Notes from the Rainforest Foods kitchen – seasonal rhubarb meringue with Chia seeds
A seasonal twist on the fruit meringue, given a helping hand with Rainforest Foods Chia seeds
One of the earliest fruits available in the UK is rhubarb, known to science as the genus Rheum in the family Polygonaceae. It is a welcome arrival in the kitchen, because it heralds the arrival of fresh, seasonal fruit and vegetables. The fibrous stems of the plant are delicious when stewed and sweetened, usually with a small addition of bicarbonate of soda. The alkaline influence of this counters the rather acidic nature of rhubarb.
The classic British rhubarb dessert is rhubarb crumble, but after a winter of heavy crumbles we decided to turn our first crop to lighter use, in a meringue pie. This is a fantastic dessert as it combines a crisp, weighty pastry with a fantastically light topping, and a dash of rhubarb makes a great filling.
The only downside to rhubarb is its high water content. If the liquid is not strained off to leave as dry a pulp as possible it makes for a soggy pastry and a meringue that rapidly loses its crispness. We did our best to reduce the moisture of our filling, but it was still rather wet. Something to soak the excess up was required. We could have used a cornflour paste to create the rhubarb version of a lemon meringe filling, but this is the Rainforest Foods kitchen. There had to be a Superfood solution, which would hopefully increase the nutritional content of our dessert into the bargain. Rhubarb, by the way, is a good Magnesium source, and also gives us dietary fibre, vitamins C and K, calcium, potassium and manganese.
Chia seeds are pretty helpful on the nutrition front. It offers large quantities of Omega-3 and Omega-6 fatty acids, in a healthy ratio. It also provides protein, vitamins A, B1, 2, 3, 6, and 8, vitamin E, calcium, potassium, iron, magnesium, phosphorous and zinc. From the standpoint of our pie filling requirement though, the property we hoped to employ here was Chia’s tendency towards mucilage. The outer part of the seed absorbs moisture readily, turning what is a tiny, crisp seed into a large, gelatinous one. Our rhubarb would get along nicely with it.
This experiment worked well. Stewed rhubarb, with much of its water drained out, mixes well with Chia seeds to create a tasty, slightly gelatinous pie filling that is much more nutritious and interesting than a cornflour-thickened mixture. This is an excellent Rainforest Foods update of a fine spring dessert.
Rainforest Foods rhubarb and Chia seed meringue
For the pastry
110g plain flour, or half and half plain and wholemeal flour, 50g unsalted butter, 1 egg, grated rind of an orange
For the topping
4 egg whites, 175 caster sugar

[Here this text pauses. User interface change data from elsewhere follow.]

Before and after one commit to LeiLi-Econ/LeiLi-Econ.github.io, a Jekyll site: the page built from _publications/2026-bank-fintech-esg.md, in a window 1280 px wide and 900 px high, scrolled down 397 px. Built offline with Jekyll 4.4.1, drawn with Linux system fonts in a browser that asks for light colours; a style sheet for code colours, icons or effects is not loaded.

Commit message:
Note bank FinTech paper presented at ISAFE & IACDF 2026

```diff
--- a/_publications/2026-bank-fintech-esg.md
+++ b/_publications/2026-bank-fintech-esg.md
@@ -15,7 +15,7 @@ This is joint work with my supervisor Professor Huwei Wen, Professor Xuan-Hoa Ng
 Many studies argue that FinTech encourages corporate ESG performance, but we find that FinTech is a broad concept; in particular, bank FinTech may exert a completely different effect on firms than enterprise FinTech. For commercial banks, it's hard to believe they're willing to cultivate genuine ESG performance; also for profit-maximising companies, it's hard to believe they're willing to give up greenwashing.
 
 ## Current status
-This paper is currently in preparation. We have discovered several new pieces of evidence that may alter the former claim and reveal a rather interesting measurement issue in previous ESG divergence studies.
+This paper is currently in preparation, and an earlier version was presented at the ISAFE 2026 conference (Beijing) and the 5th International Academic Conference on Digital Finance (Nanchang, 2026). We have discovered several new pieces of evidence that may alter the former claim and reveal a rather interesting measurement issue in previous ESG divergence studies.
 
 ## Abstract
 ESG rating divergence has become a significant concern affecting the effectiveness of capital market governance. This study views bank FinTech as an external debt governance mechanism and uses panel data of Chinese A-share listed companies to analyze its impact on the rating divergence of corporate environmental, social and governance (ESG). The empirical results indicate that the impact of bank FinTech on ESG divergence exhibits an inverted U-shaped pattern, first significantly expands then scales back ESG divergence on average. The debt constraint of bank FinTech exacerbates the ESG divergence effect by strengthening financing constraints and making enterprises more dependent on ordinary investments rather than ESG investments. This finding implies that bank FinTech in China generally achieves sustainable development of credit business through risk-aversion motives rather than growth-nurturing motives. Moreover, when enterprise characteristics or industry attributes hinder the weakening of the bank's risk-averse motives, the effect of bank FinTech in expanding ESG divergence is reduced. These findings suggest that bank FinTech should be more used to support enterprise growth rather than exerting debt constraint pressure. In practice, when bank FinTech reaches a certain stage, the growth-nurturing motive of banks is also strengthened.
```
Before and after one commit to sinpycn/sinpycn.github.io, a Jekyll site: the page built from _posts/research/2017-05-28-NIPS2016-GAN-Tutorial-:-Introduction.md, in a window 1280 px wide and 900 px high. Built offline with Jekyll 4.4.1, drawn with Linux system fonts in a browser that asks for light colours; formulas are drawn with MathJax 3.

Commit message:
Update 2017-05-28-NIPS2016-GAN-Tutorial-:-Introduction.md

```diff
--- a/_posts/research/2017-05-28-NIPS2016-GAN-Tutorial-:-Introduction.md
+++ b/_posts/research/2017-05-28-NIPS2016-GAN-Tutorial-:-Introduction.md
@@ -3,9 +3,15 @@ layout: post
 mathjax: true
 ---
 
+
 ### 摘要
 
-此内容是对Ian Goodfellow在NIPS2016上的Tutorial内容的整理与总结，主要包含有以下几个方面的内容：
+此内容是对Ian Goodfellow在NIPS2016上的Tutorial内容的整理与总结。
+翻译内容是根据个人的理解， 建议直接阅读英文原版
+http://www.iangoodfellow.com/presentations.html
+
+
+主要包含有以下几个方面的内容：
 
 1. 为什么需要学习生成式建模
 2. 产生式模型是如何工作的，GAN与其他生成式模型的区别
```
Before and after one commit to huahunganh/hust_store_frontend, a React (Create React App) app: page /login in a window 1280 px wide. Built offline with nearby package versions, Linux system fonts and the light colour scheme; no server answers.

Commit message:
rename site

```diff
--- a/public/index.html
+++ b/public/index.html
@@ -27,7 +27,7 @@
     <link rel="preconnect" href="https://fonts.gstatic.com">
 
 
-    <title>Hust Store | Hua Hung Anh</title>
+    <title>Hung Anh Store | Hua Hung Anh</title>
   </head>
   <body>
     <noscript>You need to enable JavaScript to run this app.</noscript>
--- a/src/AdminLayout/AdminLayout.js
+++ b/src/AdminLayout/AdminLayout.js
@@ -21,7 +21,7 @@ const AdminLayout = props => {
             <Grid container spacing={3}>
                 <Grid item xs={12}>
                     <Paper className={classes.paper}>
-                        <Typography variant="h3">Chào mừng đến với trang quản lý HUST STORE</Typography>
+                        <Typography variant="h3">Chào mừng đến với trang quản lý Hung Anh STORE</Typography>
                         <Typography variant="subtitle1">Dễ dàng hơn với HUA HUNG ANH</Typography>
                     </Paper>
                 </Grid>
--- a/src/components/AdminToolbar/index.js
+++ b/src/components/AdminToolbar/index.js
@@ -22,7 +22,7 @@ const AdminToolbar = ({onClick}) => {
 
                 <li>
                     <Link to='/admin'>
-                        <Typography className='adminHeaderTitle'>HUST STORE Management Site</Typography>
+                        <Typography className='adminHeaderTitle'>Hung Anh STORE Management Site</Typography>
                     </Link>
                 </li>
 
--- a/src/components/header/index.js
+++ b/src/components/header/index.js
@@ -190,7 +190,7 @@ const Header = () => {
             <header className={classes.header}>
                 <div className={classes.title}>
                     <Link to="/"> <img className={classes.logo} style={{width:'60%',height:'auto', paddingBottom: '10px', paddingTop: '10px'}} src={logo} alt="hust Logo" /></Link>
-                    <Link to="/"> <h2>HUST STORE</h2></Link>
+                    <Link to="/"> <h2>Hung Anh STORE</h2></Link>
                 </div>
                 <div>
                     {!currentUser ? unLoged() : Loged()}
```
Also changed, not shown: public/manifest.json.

For the filling
6 rhubarb stems, 1 tbsp sugar, 1 dessert spoon honey, 0.5 tsp bicarbonate of soda, 2cm cube of root ginger, finely chopped, 1 tbsp Rainforest Foods Chia seeds
Cut the rhubarb stems into 2cm lengths and stew slowly in a covered pan, with the sugar, honey and chopped ginger.
Pre-heat the oven to 170 degrees C (gas mark 3).
Grease a pie dish. Sift the flour into a large bowl. With your fingertips, rub in the butter until it disappears. Add the grated orange rind. Break the egg into the middle and beat lightly. Combine the egg and flour/butter mixture to make a pastry dough.
On a lightly floured surface, roll out the dough into a circle. Lift it on the rolling pin and drape it over the dish. Work it into the base and sides, then run the rolling pin over the rim to remove any excess. Place some baking parchment weighed down with dried beans in the base, then bake in the oven for 15 minutes.
Drain the stewed rhubarb through a sieve to remove as much of the water as possible. Put the pulp into a bowl and stir in the Chia seeds. Remove the base from the oven, remove the beans and parchment.
Whisk the egg whites. This is easier done in a food mixer as it takes a few minutes. Gradually add the sugar. When the whites are stiff, they are ready.
Pour the filling into the pastry base. Spoon the egg white mixture on top. Bake slowly for 20-25 minutes, until the top is fairly crisp. Turn off the oven and leave the pie to cool slowly inside. Serve when fairly cool, or cold.